How we cite our quotes:
There was no love lost between [Hurstwood and his wife]. There was no great feeling of dissatisfaction. Her opinion on any subject was not startling. They did not talk enough together to come to the argument of any one point. In the accepted and popular phrase, she had her ideas and he had his. (9.47)
Uh, hello? Is it not weird that there's "no love lost" between these two and they don't seem to communicate at all yet "there was no great feeling of dissatisfaction?" On what planet is this a satisfying marriage?
Such an atmosphere could hardly come under the category of home life. It ran along by force of habit, by force of conventional opinion.

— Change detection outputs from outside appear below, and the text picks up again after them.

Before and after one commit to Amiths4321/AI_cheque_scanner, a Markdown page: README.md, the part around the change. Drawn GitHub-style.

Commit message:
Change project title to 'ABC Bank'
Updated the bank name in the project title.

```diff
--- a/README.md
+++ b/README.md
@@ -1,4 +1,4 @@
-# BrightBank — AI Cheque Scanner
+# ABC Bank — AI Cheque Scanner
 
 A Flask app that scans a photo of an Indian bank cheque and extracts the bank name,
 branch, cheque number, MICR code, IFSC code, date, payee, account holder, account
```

With the lapse of time it must necessarily become dryer and dryer—must eventually be tinder, easily lighted and destroyed. (9.67)

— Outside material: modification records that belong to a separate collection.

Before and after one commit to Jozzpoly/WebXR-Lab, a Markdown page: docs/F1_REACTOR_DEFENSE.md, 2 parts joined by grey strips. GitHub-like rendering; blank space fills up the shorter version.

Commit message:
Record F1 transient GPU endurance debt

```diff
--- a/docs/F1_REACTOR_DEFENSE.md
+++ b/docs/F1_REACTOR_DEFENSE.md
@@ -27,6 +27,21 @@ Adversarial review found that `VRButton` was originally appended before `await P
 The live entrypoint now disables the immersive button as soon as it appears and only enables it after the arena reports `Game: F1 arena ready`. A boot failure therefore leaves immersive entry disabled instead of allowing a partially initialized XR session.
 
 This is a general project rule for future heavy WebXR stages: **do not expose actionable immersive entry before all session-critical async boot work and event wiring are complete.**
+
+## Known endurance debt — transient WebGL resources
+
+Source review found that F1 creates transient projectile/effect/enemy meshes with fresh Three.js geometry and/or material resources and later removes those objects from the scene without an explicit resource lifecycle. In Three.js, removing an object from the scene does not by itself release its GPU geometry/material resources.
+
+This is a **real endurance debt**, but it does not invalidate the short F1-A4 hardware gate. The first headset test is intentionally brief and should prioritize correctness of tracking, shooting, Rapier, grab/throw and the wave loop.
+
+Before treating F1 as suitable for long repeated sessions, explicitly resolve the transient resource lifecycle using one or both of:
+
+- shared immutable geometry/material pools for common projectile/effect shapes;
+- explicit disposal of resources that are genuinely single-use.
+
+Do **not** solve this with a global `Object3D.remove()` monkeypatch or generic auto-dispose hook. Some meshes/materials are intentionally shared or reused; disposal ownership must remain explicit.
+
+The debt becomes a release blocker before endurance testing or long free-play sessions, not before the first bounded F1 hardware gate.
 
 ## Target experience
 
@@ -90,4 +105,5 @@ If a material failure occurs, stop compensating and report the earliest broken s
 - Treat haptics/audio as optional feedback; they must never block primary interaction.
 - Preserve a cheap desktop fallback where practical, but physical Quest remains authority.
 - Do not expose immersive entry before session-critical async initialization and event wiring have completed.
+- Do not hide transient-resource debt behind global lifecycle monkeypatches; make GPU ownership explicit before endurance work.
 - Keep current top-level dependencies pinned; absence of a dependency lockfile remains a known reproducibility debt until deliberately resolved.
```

The metaphor here likening Hurstwood's marriage to tinder creates a truly vivid image of how time acts upon the flimsy foundations of their relationship to eventually result in utter destruction and devastation. (Hey, Dreiser—not bad for a hippopotamus.)

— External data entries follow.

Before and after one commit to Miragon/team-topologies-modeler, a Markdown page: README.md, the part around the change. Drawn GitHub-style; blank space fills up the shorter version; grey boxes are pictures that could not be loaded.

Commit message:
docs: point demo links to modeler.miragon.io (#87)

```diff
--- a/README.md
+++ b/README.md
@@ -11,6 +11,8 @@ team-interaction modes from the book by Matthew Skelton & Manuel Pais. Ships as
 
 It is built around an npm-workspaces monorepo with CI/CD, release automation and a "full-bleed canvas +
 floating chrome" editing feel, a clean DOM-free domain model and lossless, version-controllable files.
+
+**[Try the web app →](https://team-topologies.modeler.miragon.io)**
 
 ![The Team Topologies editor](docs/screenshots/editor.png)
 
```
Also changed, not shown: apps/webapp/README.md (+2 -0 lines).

"[Mrs. Hurstwood] was too calculating to jeopardise any advantage she might gain in the way of information by fruitless clamour. Her wrath would never wreak itself in one fell blow […] She still took a faint pride in [Hurstwood], which was augmented by her desire to have her social integrity maintained. (12.1-2)
We've got to wonder whether train wreck marriages like the Hurstwoods's were, in part, products of an era in which women's access to social, economic, and political power was limited. For instance, Mrs. Hurstwood is so calculating and manipulative that she might have actually had a decent career in the business world. With no such professional outlet for her skills, she exercises them in her marriage instead, with disastrous results.